I especially though about the ‘Totoro’ quote — although I knew I couldn’t actually provide Totoro and CatBus, what would be an equivalent concept that I could provide? Is that entertainment? A video? I set this idea on the back burner for the time being.
The next step was to hone in on a type or types of people that might be waiting at the Fig & 3rd stop. I tried to capture one segment of the population in a proto-persona that I named “Brian Ferguson”.
This exercise’s weakest point may be its lack of inclusivity — Brian does not represent every person waiting at this bus stop. Rather, personas like these help to generate empathy and highlight differing needs/wants/desires of people who could (and hopefully were, based on observations) be standing at Figueroa and 3rd. What emotions is Brian feeling standing at the bus stop? Why is he there? What would make him feel less bored or more comfortable standing at the bus stop? Does he watch Hayao Miyazaki movies?
Crafting a story around Brian also helped to direct myself towards solving design problems. The fact that ‘Brian’ wanted to meet his girlfriend across town in DTLA gave him some unique needs and paint points. If the bus is late, does he use Google Maps? If Google Maps isn’t accurate, what does he try next? If he’s late for dinner, how does he feel? Frustrated? Dubious of the entire LA bus system?
“Brian Ferguson” became a jumping-off point for my first prototype. Although I had a few awesome ideas floating around (like VR sets that kept you entertained while you waited, or a bus that could scale past buildings and parks and didn’t have to take city streets), I decided to design for functionality. If Brian knows which bus he has to take, gets to his date on time, and learns a little bit about his city along the way, then, owing to my research, I’ve already solved a number of important problems. The first prototype was a paper screen with details such as bus avatars and an ‘alternate routes’ button.
Bus stop prototype video link: https://youtu.be/9NeaMniYomU
Far from perfect (as it is supposed to be), this prototype was a good basis for developing further concepts, if the project was extended. At this point, the week was over, and the design challenge finished.
Post-challenge: although I’m not sure if I would follow through with my first prototype, it was part of a trio of concepts that I would push to improve the bus stop. If I could make these three adjustments, I would firstly add a clear, well-marked map of the bus lines with multiple routes. This map — such as what I prototyped — would also have digital updates of when the next bus will arrive. Sure, this could be in an app format, but not everyone these days has a smartphone. Possibly this could be a screen at the bus stop itself? Secondly, I would move the trashcan. Just a little further, okay?? In seriousness, I would promote a little more upkeep of the stop. Clean sidewalks, better lights, no zip-tied laminated pieces of paper— more maintenance = looks like it is cared for by people and money = appears to have more value = becomes more attractive and pleasing to stand there. Thirdly, I would add some minimal aesthetic touches. A new coat of paint or pleasing, hip color scheme, some plants, or even a bench with a backing and more seating would be great. Bonus: maybe I’d splurge for that tiny coffeeshop.
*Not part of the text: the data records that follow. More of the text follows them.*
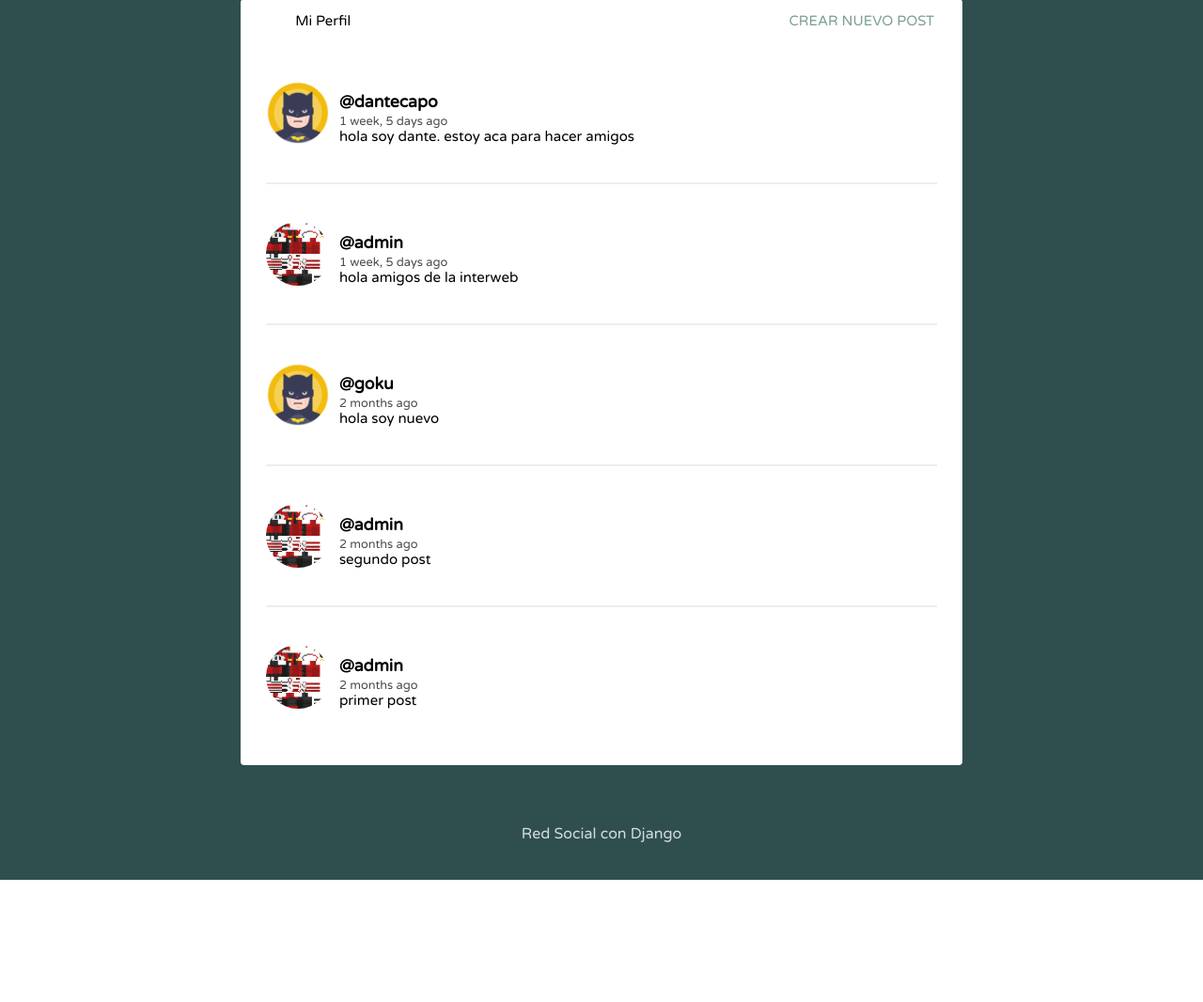
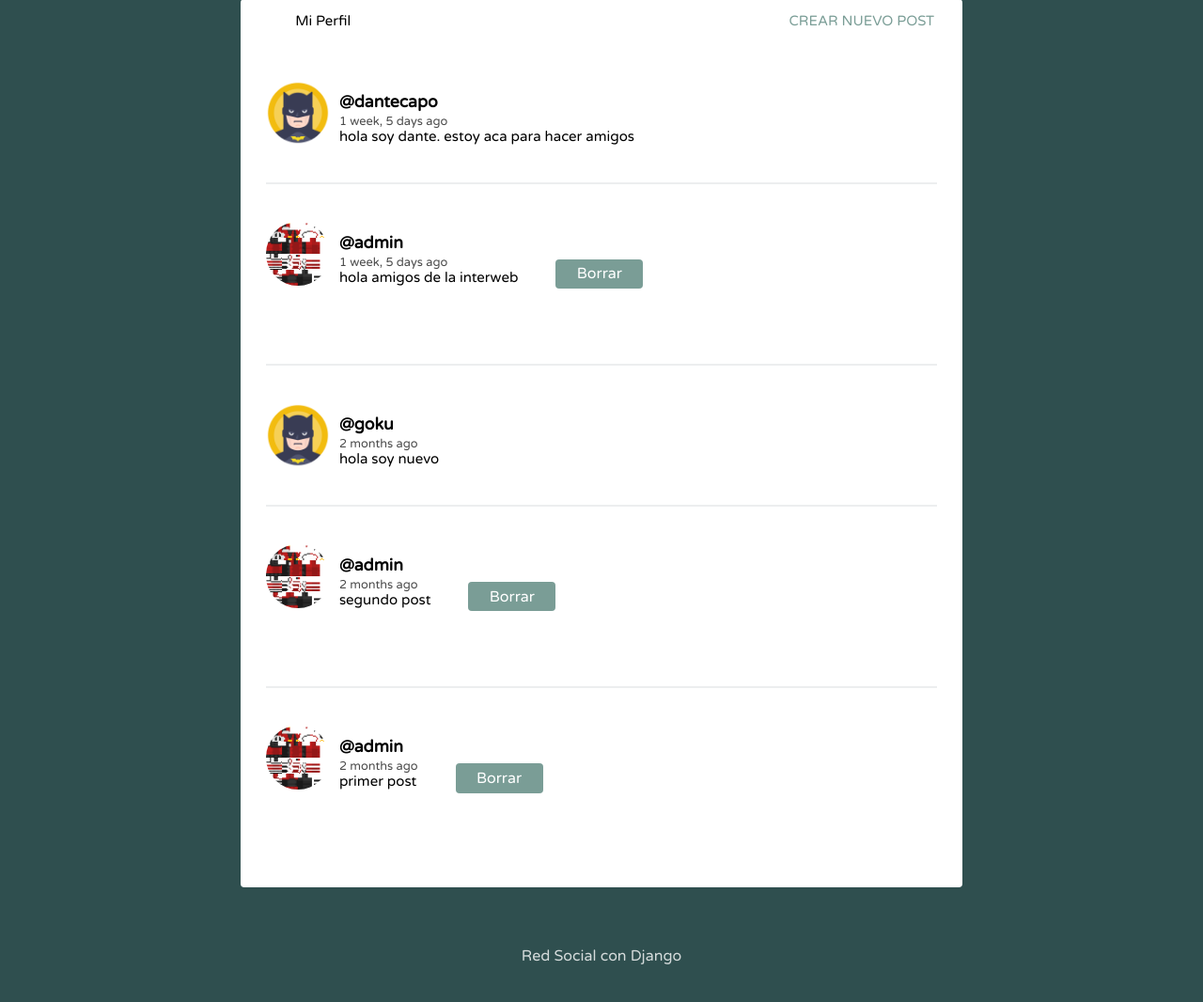
Before and after one commit to Luchiwis/red-social-prueba, a Django app: page / in a window 1280 px wide. Shown: the part 153-1219 px from the top of the page at 94% size. Before the commit the page ends 1089 px from the top, so only its background shows below. Run offline with Django 4.2, Linux system fonts and the light colour scheme; a user stored in the database is signed in; data comes from the database, SQL or seed files in the repository.

Commit message:
profiles and delete post

```diff
--- a/social/templates/social/feed.html
+++ b/social/templates/social/feed.html
@@ -9,11 +9,20 @@
     <div class="container-article">
         <img src="{{post.user.profile.image.url}}">
         <div>
-            <h2 class="username"><a href="#">@{{post.user.username}}</a></h2>
+            <h2 class="username"><a href="{% url 'profile' post.user.username%}">@{{post.user.username}}</a></h2>
             <i class="clock"></i>
             <time data-time="#">{{post.timestamp|naturaltime}}</time>
             <div class="post">{{post.content}}</div>
         </div>
+        <!-- delete post -->
+        {% if post.user == user %}
+        <div class="delete-post">
+            <form action="/." method="POST">
+                {% csrf_token %}
+                <button type= "submit" class="delete-post-button" name="post_id" value={{post.id}}>Borrar</button>
+            </form>
+        </div>
+        {% endif %}
     </div>
 </article>
 
```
All in all, the bus stop at Figueroa and 3rd needs a few improvements to be an adequate, functional bus stop, and a few more to approach being a pleasing or even nifty one.
Check in next time for my new design challenge: The American Mall! This new project will be about 3–4 weeks long, giving me a chance to dig into the challenge more and hopefully produce higher-fidelity outputs.